The overall tone of the piece, here and elsewhere, is also one that champions civilisation and civilised man while retaining a boyish and somewhat misplaced nostalgia for mythic beginnings. Golding, however, took a distinctly different approach, one he’d already experimented with in a previously published novel.

The Inheritors was not Golding’s first such reworking of older material. He had tried something similar with what is probably his most well known book, The Lord of the Flies (1954), a take on the RM Ballantyne classic The Coral Island (1858). However, far from being a boy’s adventure tale like Ballantyne’s novel, The Lord of the Flies was an exercise in exposing human depravity, kept in check by the civilising powers of human society. Anyone familiar with that novel knows that Golding is interested in excavating certain primal and unfortunate truths regarding human behaviour that have been largely repressed in flourishing a vainglorious and selective brand of “humanism”. His tales are ultimately moral fictions, but he insists on debunking the myth that morality is somehow naturally emergent in man, that it is an organic given.

Golding turned the idea upside down

The Inheritors portrays a family of Neanderthals who are not simply peaceful, but have a curiously advanced relationship with their natural environment and their bodies. Golding insists that, if not telepathic, the Neanderthals certainly seem to have compensated for their lack of communication skills with an ability to “picture” what the other person is thinking. Whether this is accomplished via some extra sensory capability, or is merely a heightened form of deciphering body language is debatable, but the overall effect is one of remarkable fictive credibility.

Furthermore, the Neanderthals don’t seem to suffer from any Cartesian delusions regarding a body-mind separation. Their legs and arms possess a life of their own, and they accept their bodies as marvelous mechanisms, much more lively and vital than we as modern human beings perceive them to be:

“Lok’s feet were clever. They saw. They threw him round the displayed roots of the beeches, leapt when a puddle of water lay across the trail.”

Golding’s brilliant use of the third person here accomplishes something truly astonishing: without anthropomorphizing another way of life, he insists on the possibility of partial empathy with the near-human “other” using language.

Golding is playing a game with the reader through such a portrayal. He is essentially saying that our convenient and instrumental demarcations of “superior” and “inferior” intellect suffer from a myopic vision concerning what is “proper” to human progress and what isn’t. Fellow feeling and community, two values we try and uphold even today as decent human beings, are shown to be far more nurturing, uninhibited and holistic in a prehistoric culture than in modern society.

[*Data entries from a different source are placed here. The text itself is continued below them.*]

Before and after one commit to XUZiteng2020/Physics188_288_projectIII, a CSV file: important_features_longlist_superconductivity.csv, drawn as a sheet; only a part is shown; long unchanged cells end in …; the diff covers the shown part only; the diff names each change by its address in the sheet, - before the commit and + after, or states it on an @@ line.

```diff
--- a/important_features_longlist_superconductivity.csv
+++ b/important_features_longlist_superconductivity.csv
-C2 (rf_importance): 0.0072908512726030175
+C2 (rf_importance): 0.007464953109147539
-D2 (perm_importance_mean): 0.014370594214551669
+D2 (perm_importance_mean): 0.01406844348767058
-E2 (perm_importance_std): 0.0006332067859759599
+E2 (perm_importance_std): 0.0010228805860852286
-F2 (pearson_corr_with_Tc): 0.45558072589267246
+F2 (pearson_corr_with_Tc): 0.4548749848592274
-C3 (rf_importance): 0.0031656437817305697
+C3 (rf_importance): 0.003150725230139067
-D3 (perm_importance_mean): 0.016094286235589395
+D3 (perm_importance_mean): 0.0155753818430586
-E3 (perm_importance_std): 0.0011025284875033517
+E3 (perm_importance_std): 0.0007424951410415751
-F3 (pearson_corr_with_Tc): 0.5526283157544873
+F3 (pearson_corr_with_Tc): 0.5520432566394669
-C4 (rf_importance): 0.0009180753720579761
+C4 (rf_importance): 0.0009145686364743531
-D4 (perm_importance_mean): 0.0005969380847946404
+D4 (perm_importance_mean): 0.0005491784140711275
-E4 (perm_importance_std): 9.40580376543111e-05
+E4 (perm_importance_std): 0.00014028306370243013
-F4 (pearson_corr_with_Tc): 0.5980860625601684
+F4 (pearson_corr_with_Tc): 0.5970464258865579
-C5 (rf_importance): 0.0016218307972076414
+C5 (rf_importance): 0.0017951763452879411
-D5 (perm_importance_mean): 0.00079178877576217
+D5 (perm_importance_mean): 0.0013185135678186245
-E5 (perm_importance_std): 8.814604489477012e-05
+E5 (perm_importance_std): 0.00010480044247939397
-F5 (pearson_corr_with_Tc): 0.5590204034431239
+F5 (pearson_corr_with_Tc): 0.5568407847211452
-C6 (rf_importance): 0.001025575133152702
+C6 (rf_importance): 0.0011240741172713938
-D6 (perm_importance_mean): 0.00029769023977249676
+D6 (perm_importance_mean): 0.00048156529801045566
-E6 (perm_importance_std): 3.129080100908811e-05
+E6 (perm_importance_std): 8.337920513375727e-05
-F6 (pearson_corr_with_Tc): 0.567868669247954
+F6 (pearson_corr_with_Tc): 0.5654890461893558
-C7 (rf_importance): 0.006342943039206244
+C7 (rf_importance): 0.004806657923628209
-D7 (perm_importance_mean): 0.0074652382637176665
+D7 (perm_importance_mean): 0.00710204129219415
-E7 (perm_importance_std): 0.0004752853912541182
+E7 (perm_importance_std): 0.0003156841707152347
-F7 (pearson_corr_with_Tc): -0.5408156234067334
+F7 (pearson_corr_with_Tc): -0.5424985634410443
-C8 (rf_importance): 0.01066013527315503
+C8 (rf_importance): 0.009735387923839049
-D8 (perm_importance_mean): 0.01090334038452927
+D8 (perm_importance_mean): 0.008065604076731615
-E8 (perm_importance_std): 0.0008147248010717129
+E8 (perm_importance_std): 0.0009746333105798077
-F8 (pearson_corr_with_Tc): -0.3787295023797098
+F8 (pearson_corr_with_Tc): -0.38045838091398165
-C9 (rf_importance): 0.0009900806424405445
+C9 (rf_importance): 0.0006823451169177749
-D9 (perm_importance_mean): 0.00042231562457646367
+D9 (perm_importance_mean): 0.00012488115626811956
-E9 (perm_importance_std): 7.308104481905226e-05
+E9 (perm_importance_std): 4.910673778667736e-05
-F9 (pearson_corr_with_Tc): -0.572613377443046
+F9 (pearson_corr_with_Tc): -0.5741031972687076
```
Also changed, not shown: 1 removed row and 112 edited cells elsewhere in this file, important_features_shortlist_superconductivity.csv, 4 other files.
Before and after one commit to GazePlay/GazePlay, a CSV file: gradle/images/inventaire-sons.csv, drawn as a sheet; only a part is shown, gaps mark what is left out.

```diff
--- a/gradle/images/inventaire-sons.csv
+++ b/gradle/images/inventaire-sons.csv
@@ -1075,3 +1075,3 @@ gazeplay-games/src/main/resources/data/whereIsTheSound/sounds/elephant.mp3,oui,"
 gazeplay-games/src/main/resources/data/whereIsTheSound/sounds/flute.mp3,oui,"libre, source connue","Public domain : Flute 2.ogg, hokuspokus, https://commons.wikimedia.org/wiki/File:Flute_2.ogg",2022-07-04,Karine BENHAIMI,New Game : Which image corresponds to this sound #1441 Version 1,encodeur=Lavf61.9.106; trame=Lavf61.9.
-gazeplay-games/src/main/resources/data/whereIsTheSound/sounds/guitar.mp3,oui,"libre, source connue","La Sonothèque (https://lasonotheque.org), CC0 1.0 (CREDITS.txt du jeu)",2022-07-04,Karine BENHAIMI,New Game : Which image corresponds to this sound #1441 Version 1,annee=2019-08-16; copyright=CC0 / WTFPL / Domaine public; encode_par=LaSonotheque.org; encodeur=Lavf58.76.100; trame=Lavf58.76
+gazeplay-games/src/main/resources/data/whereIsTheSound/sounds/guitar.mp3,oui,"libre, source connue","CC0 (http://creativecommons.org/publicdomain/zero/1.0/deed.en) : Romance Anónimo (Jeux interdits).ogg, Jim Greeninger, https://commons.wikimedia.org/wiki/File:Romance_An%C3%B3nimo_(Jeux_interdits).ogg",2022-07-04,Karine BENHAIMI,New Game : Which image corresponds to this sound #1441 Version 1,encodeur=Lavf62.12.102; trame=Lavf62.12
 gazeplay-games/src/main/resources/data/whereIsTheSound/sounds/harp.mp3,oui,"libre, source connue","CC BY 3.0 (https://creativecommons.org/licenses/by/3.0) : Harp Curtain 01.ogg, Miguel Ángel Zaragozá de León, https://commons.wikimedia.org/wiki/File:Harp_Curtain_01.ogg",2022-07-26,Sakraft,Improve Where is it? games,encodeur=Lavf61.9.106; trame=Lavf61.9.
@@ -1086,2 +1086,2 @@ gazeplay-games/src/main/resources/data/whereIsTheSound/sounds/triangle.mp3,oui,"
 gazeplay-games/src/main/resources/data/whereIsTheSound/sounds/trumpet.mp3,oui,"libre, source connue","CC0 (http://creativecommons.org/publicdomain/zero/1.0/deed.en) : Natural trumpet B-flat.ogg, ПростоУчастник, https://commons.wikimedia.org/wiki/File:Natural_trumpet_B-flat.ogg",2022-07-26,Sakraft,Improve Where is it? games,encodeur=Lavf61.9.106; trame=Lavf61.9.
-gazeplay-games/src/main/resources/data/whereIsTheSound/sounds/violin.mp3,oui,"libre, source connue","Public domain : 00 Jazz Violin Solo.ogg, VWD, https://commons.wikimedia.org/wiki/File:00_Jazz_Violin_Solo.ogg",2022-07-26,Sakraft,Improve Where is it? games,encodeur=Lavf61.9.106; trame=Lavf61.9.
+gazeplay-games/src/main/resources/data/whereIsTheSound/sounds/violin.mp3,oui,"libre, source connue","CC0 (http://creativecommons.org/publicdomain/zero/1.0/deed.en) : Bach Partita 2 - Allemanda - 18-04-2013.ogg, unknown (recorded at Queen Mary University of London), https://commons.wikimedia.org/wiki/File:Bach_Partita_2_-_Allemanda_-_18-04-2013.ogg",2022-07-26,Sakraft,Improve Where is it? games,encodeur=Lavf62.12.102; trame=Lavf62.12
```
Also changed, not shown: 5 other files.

This, however, comes with a price: the essentially mild mannered but hardy Neanderthals, in encountering their first human tribe, do not have any vocabulary to engage with a force of nature that seems to define itself on how much it can transform the environment around them, and how vigorously and violently it can express incipient and contradictory desires. Confused and hurt, Homo neanderthalensis is no match for these strange creatures, largely because the Neanderthal’s inherent instinct is to trust, when he should flee or fight. Golding’s sinister question is, put simply: at what cost intelligence, and intellect?

The Inheritors is a superb example of what rigorous speculation and a sympathetic portrayal of the “other” can achieve through literature. It is a staggering synthesis of research and imagination, that often goes overlooked in favor of some of his less speculative works. With the profoundly impactful discovery in Israel, now seems to be as good a time as any to revisit this classic. Bear in mind, however, that Golding is merely one author of a handful who have written speculative fiction and won the Nobel prize: Hesse’s The Glass Bead Game, Lessing’s Shikasta, José Saramago’s Blindness, and Ishiguro’s Never Let Me Go are other SF gems sure to stimulate thought and delight in equal measure.